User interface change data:
============
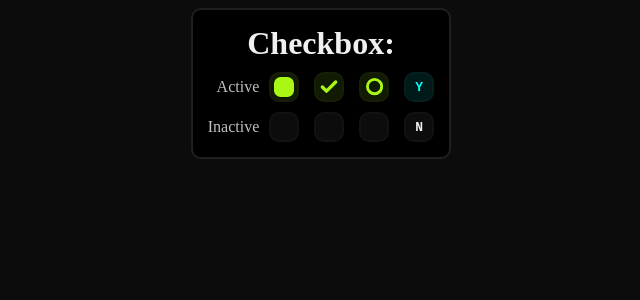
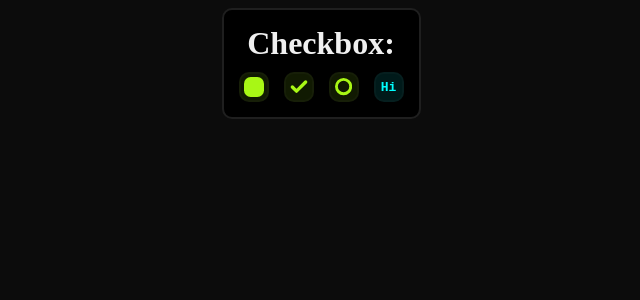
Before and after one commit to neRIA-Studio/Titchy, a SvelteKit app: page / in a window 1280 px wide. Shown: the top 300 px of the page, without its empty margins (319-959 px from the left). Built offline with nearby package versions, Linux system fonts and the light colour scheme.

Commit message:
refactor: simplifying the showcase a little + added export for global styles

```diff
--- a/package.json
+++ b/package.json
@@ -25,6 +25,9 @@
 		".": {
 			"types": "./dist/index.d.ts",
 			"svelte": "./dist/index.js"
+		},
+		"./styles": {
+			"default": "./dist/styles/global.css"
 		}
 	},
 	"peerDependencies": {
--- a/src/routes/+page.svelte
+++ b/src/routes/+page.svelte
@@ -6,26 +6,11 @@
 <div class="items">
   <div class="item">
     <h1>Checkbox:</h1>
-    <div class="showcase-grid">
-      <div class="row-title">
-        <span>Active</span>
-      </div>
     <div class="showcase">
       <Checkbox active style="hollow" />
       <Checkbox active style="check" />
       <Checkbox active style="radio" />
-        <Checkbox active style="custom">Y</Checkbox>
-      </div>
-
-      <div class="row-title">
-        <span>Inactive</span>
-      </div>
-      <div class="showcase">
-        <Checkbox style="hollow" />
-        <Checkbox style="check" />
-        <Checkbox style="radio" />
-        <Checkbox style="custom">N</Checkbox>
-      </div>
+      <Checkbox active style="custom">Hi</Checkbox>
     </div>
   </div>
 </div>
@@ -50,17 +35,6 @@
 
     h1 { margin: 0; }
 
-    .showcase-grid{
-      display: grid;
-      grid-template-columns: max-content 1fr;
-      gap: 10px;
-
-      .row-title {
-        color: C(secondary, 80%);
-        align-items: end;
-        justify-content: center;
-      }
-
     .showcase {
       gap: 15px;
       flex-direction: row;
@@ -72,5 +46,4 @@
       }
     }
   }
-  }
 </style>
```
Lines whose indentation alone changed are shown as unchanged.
============
GOAL OF THE EXERCISE:
Would you print all the entries again exactly, minus any pictures?

ANSWER TO THIS EXERCISE:
Before and after one commit to neRIA-Studio/Titchy, a SvelteKit app: page / in a window 1280 px wide. Shown: the top 300 px of the page, without its empty margins (319-959 px from the left). Built offline with nearby package versions, Linux system fonts and the light colour scheme.

Commit message:
refactor: simplifying the showcase a little + added export for global styles

```diff
--- a/package.json
+++ b/package.json
@@ -25,6 +25,9 @@
 		".": {
 			"types": "./dist/index.d.ts",
 			"svelte": "./dist/index.js"
+		},
+		"./styles": {
+			"default": "./dist/styles/global.css"
 		}
 	},
 	"peerDependencies": {
--- a/src/routes/+page.svelte
+++ b/src/routes/+page.svelte
@@ -6,26 +6,11 @@
 <div class="items">
   <div class="item">
     <h1>Checkbox:</h1>
-    <div class="showcase-grid">
-      <div class="row-title">
-        <span>Active</span>
-      </div>
     <div class="showcase">
       <Checkbox active style="hollow" />
       <Checkbox active style="check" />
       <Checkbox active style="radio" />
-        <Checkbox active style="custom">Y</Checkbox>
-      </div>
-
-      <div class="row-title">
-        <span>Inactive</span>
-      </div>
-      <div class="showcase">
-        <Checkbox style="hollow" />
-        <Checkbox style="check" />
-        <Checkbox style="radio" />
-        <Checkbox style="custom">N</Checkbox>
-      </div>
+      <Checkbox active style="custom">Hi</Checkbox>
     </div>
   </div>
 </div>
@@ -50,17 +35,6 @@
 
     h1 { margin: 0; }
 
-    .showcase-grid{
-      display: grid;
-      grid-template-columns: max-content 1fr;
-      gap: 10px;
-
-      .row-title {
-        color: C(secondary, 80%);
-        align-items: end;
-        justify-content: center;
-      }
-
     .showcase {
       gap: 15px;
       flex-direction: row;
@@ -72,5 +46,4 @@
       }
     }
   }
-  }
 </style>
```
Lines whose indentation alone changed are shown as unchanged.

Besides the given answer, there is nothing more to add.